24 August 2010 by Phil Clark

In the next few weeks, Rwanda will complete the most comprehensive post-conflict justice programme attempted anywhere in the world. Since 2001, 11,000 community-based gacaca courts, overseen by locally-elected judges and barring any participation by lawyers, have prosecuted around 400,000 suspected perpetrators of the 1994 genocide.

Nearly every Rwandan adult has participated in gacaca in some way, either as a witness, defendant or by attending weekly hearings. Under gacaca’s plea-bargaining scheme, the vast majority of those convicted of genocide crimes have had their sentences commuted to community service. If they were among the 120,000 suspects imprisoned directly after the genocide, they have now been reintegrated into the same communities where they committed crimes and live side-by-side with genocide survivors and their families.

The societal impact of gacaca on post-genocide Rwanda has been highly variable. Gacaca’s volatility results from the enormous number of communities involved, which themselves vary greatly in terms of their experiences of the genocide and the nature of inter-ethnic relations today. Over the last nine years, gacaca has recorded two principal successes and confronted two main challenges.

Want to read more?

If you subscribe to a free membership, you can read this article and explore our full archive, dating back to 1997.

Subscribe now

Related articles

21 December 2011 by Thijs Bouwknegt

Being the ICC's Chief Prosecutor is a delicate and politically sensitivejob.ForLuisMorenoOcampo it has been "the best job in the world." Fatou Bensouda will be taking over his office in June. She inhe

07 December 2011 by Thijs Bouwknegt

December 7, 2011 Ivory Coast is the latest playgroundoftheInternationalCriminal Court. This week the courtroom in The Hague became its theatre of justice. Chief Prosecutor Luis Moreno Ocampo proudly p

07 December 2011 by Richard Walker

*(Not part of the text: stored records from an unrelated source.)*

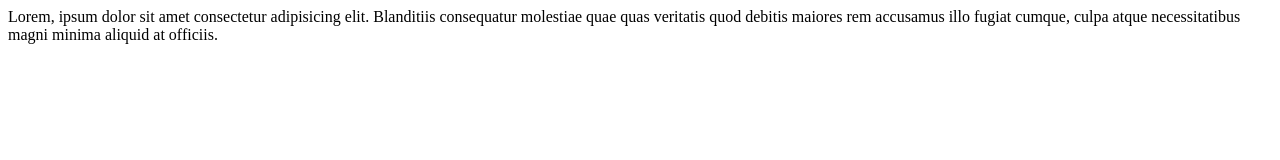
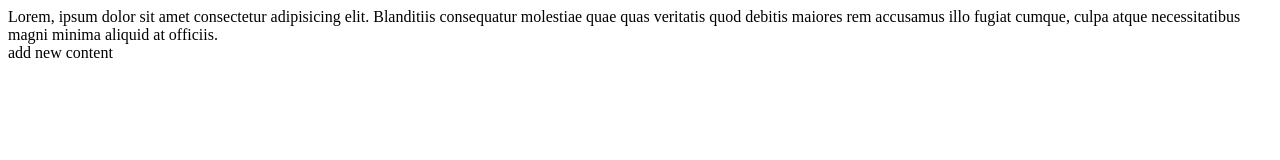
Before and after one commit to riazyk/githubee, a plain HTML site: page index.html in a window 1280 px wide. Drawn offline with Linux system fonts and the light colour scheme.

Commit message:
Update index.html

```diff
--- a/index.html
+++ b/index.html
@@ -10,7 +10,7 @@
     Lorem, ipsum dolor sit amet consectetur adipisicing elit. Blanditiis consequatur molestiae quae quas veritatis quod debitis maiores rem accusamus illo fugiat cumque, culpa atque necessitatibus magni minima aliquid at officiis.
 <header>
 
-
+add new content
 
 </header>
 <body>
```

Four Congolese witnesses testifying at the International Criminal Court (ICC) in The Hague, find themselves caught in a legal wrangle, which could at once set a legal precedent and make them the last

07 December 2011 by Lindy Janssen

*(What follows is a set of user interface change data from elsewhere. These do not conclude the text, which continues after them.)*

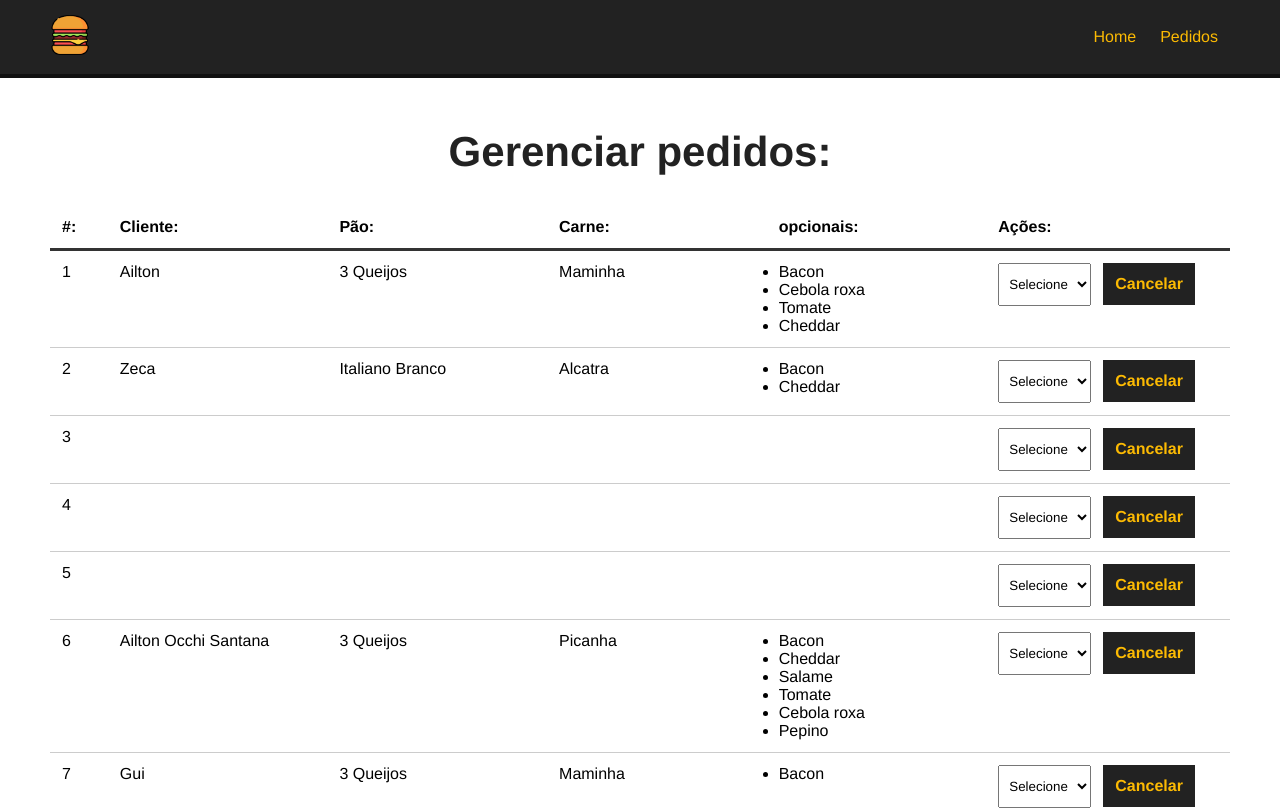
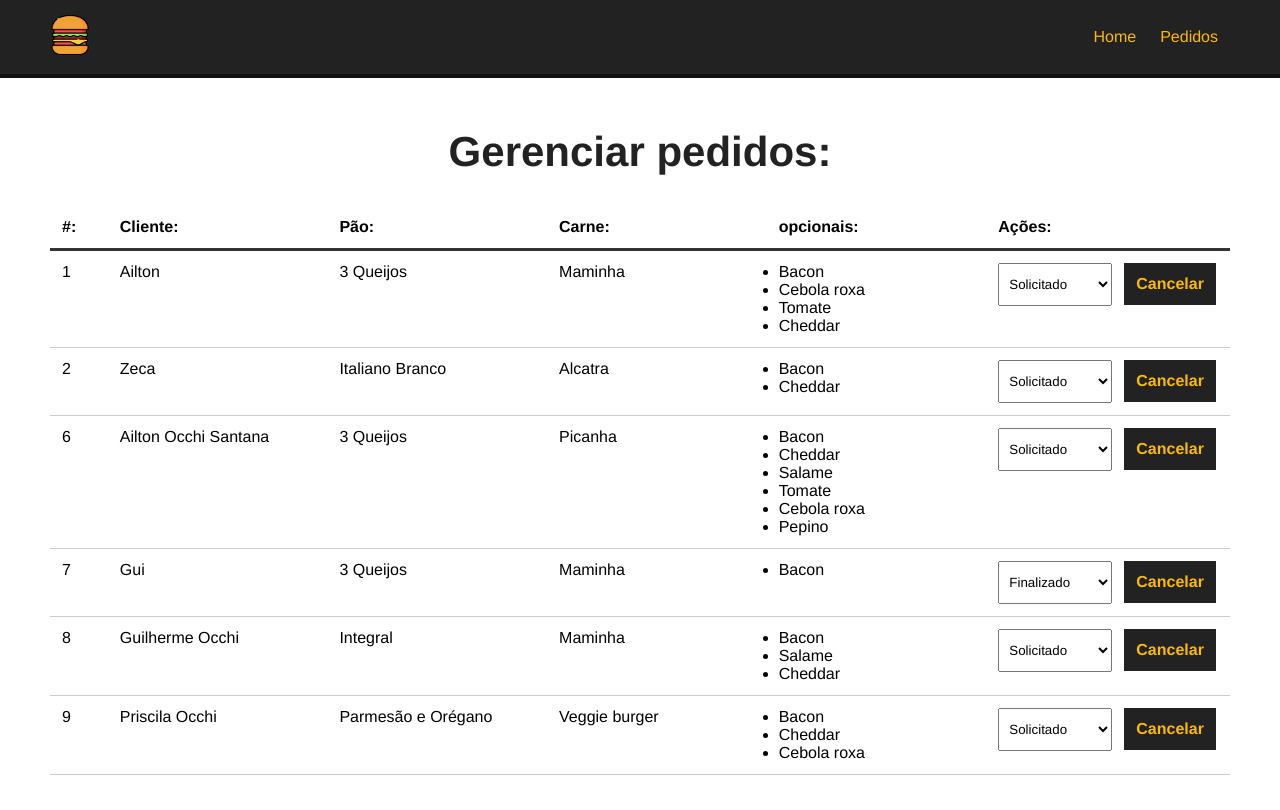
Before and after one commit to AiltonOcchi/make_burger, a Vue app: page /pedidos in a window 1280 px wide. Shown: the top 810 px of the page. Built offline with nearby package versions, Linux system fonts and the light colour scheme; data requests are answered from the project's data file.

Commit message:
Recebendo os status dos pedidos

```diff
--- a/db/db.json
+++ b/db/db.json
@@ -107,30 +107,6 @@
       "id": 2
     },
     {
-      "nome": null,
-      "carne": null,
-      "pao": null,
-      "opcionais": [],
-      "status": "Solicitado",
-      "id": 3
-    },
-    {
-      "nome": null,
-      "carne": null,
-      "pao": null,
-      "opcionais": [],
-      "status": "Solicitado",
-      "id": 4
-    },
-    {
-      "nome": null,
-      "carne": null,
-      "pao": null,
-      "opcionais": [],
-      "status": "Solicitado",
-      "id": 5
-    },
-    {
       "nome": "Ailton Occhi Santana",
       "carne": "Picanha",
       "pao": "3 Queijos",
@@ -152,7 +128,7 @@
       "opcionais": [
         "Bacon"
       ],
-      "status": "Solicitado",
+      "status": "Finalizado",
       "id": 7
     },
     {
--- a/src/components/Dashboard.vue
+++ b/src/components/Dashboard.vue
@@ -25,6 +25,7 @@
                     <div>
                         <select name="status" class="status">
                             <option value="">Selecione </option>
+                            <option v-for="s in status" :key="s.id" :value="s.tipo" :selected="burger.status == s.tipo">{{s.tipo}} </option>
                         </select>
                         <button class="delete-btn">Cancelar</button>
                     </div>
@@ -48,12 +49,18 @@
     async getPedidos(){
       const req = await fetch('http://localhost:3000/burgers');
       const data = await req.json();
-
       this.burgers = data;
 
       // resgatar status dos pedidos
+      this.getStatus();
+    },
 
-    }
+    async getStatus(){
+      const req = await fetch('http://localhost:3000/status');
+      const data = await req.json();
+      this.status = data;
+    },
+
   },
   mounted(){
     this.getPedidos();
```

Brazil is booming. The economy is expanding and the country is getting ready to host the Football World Cup in 2014 and the Olympics in 2016. But the Latin American giant has not even begun dealing wi

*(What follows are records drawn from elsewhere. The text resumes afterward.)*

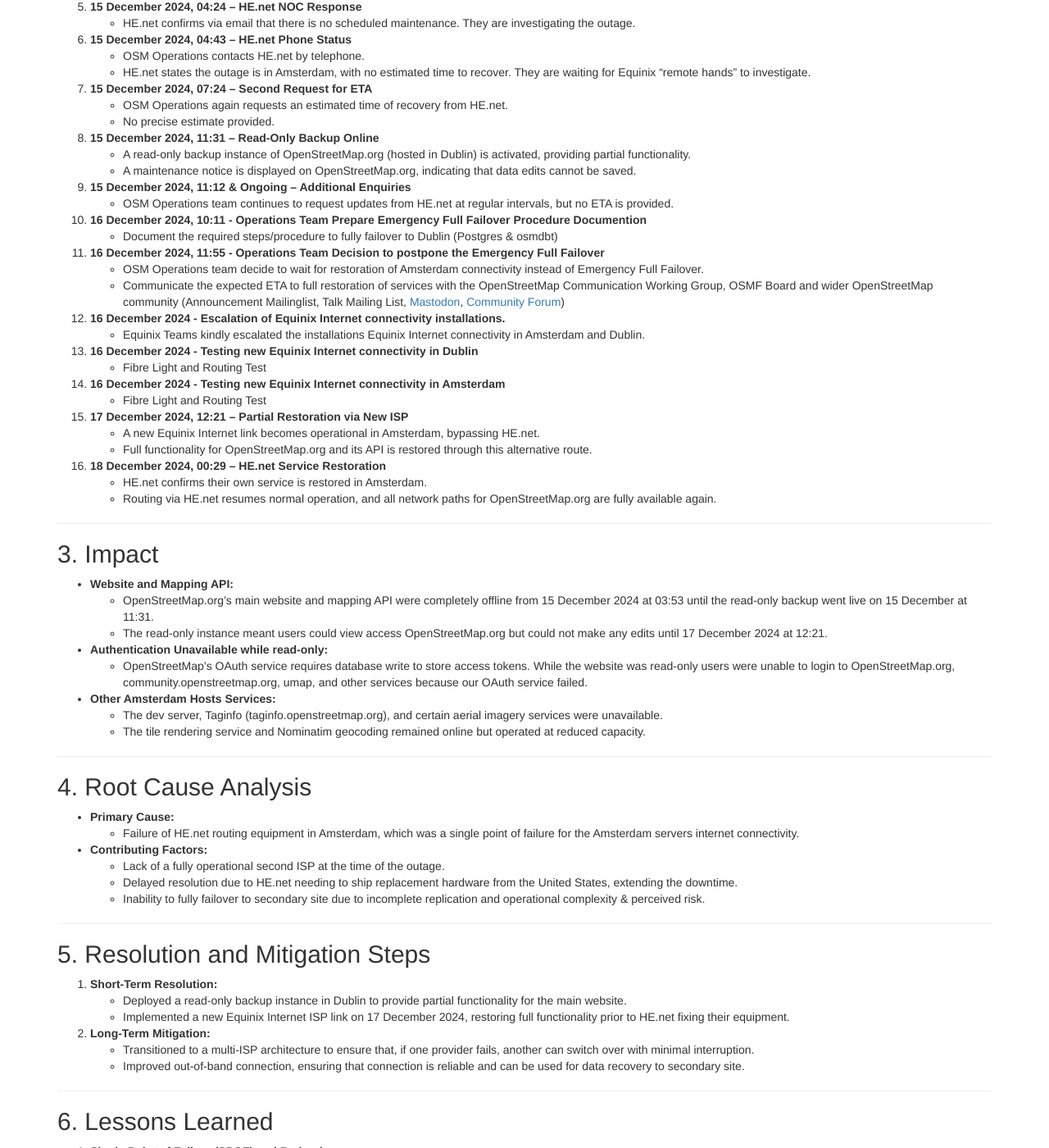
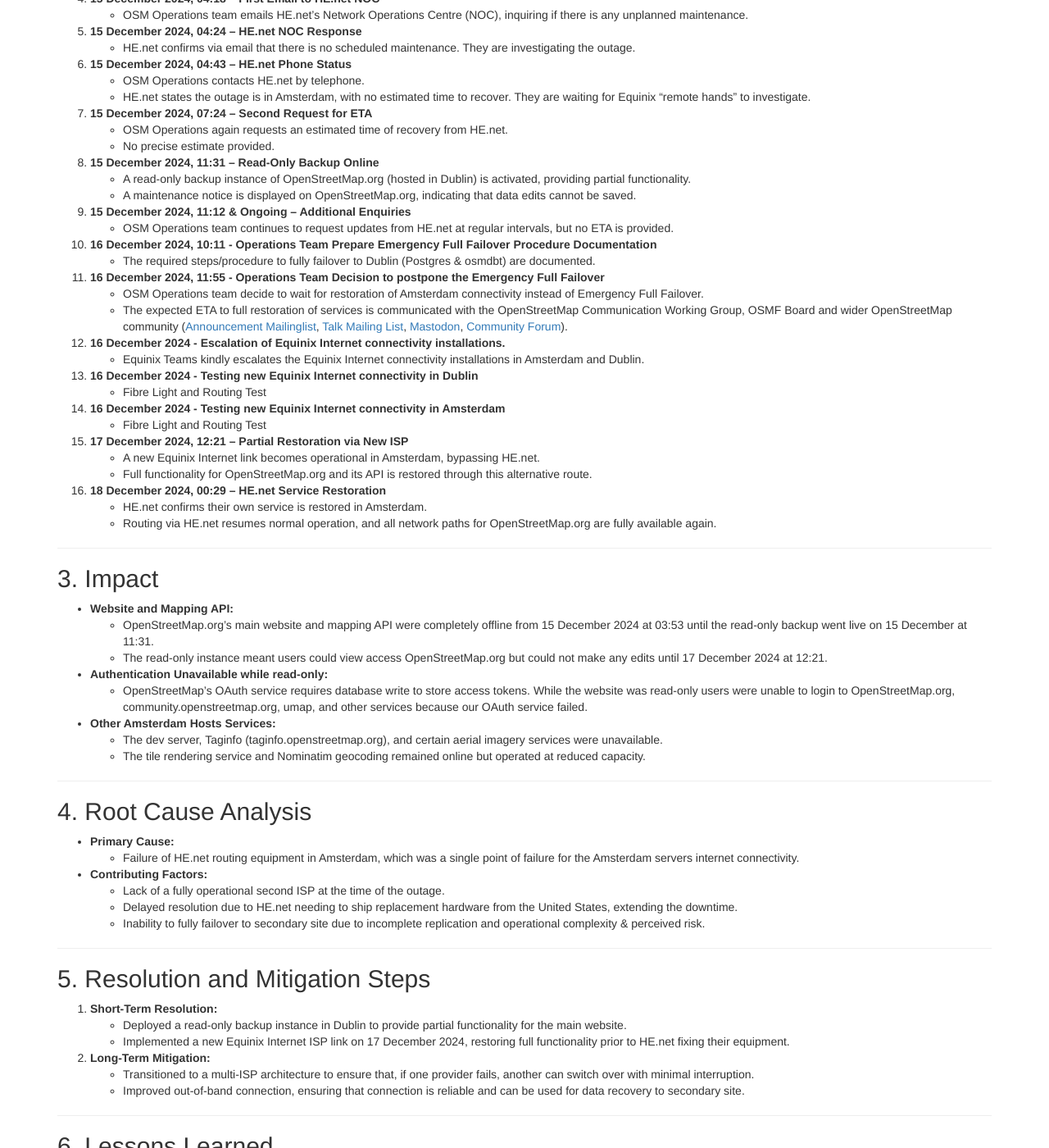
Before and after one commit to openstreetmap/owg-website, a Jekyll site: the page built from 2025/02/15/post-mortem.md, in a window 1280 px wide and 1400 px high, scrolled down 950 px. Shown: the whole window at 82% size. Built offline with Jekyll 4.4.1, drawn with Linux system fonts in a browser that asks for light colours; some of the changed text lies outside the part shown.

Commit message:
Copy suggested improvements to post-mortem

```diff
--- a/2025/02/15/post-mortem.md
+++ b/2025/02/15/post-mortem.md
@@ -3,6 +3,8 @@
 ---
 
 # Post-Mortem: Network Outage Affecting OpenStreetMap.org - 15 December 2024
+
+All times are provided in Coordinated Universal Time (UTC).
 
 ## 1. Summary
 
@@ -63,15 +65,15 @@
 9. **15 December 2024, 11:12 & Ongoing – Additional Enquiries**
    - OSM Operations team continues to request updates from HE.net at regular intervals, but no ETA is provided.
 
-10. **16 December 2024, 10:11 - Operations Team Prepare Emergency Full Failover Procedure Documention**
-    - Document the required steps/procedure to fully failover to Dublin (Postgres & osmdbt)
+10. **16 December 2024, 10:11 - Operations Team Prepare Emergency Full Failover Procedure Documentation**
+    - The required steps/procedure to fully failover to Dublin (Postgres & osmdbt) are documented.
 
 11. **16 December 2024, 11:55 - Operations Team Decision to postpone the Emergency Full Failover**
     - OSM Operations team decide to wait for restoration of Amsterdam connectivity instead of Emergency Full Failover.
-    - Communicate the expected ETA to full restoration of services with the OpenStreetMap Communication Working Group, OSMF Board and wider OpenStreetMap community (Announcement Mailinglist, Talk Mailing List, [Mastodon](https://en.osm.town/@osm_tech), [Community Forum](https://community.openstreetmap.org/))
+    - The expected ETA to full restoration of services is communicated with the OpenStreetMap Communication Working Group, OSMF Board and wider OpenStreetMap community ([Announcement Mailinglist](https://lists.openstreetmap.org/pipermail/announce/2024-December/000120.html), [Talk Mailing List](https://lists.openstreetmap.org/pipermail/talk/2024-December/088626.html), [Mastodon](https://en.osm.town/@osm_tech), [Community Forum](https://community.openstreetmap.org/)).
 
 12. **16 December 2024 - Escalation of Equinix Internet connectivity installations.**
-    - Equinix Teams kindly escalated the installations Equinix Internet connectivity in Amsterdam and Dublin.
+    - Equinix Teams kindly escalates the Equinix Internet connectivity installations in Amsterdam and Dublin.
 
 13. **16 December 2024 - Testing new Equinix Internet connectivity in Dublin**
     - Fibre Light and Routing Test
```
Also changed, not shown: other parts of 2025/02/15/post-mortem.md (+4 -4 lines).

07 December 2011 by Radosa Milutinovic

The primary purpose of the retrial of Ramush Haradinaj, as proclaimed by the International Criminal Tribunal for the former Yugoslavia in its appeal judgement in July, should have been to hear testimonies of two "key" witnesses who proved unwilling to testify in the original trial in 2007. Almost four months into the retrial which started in mid-August, its stated aim has not yet been achieved.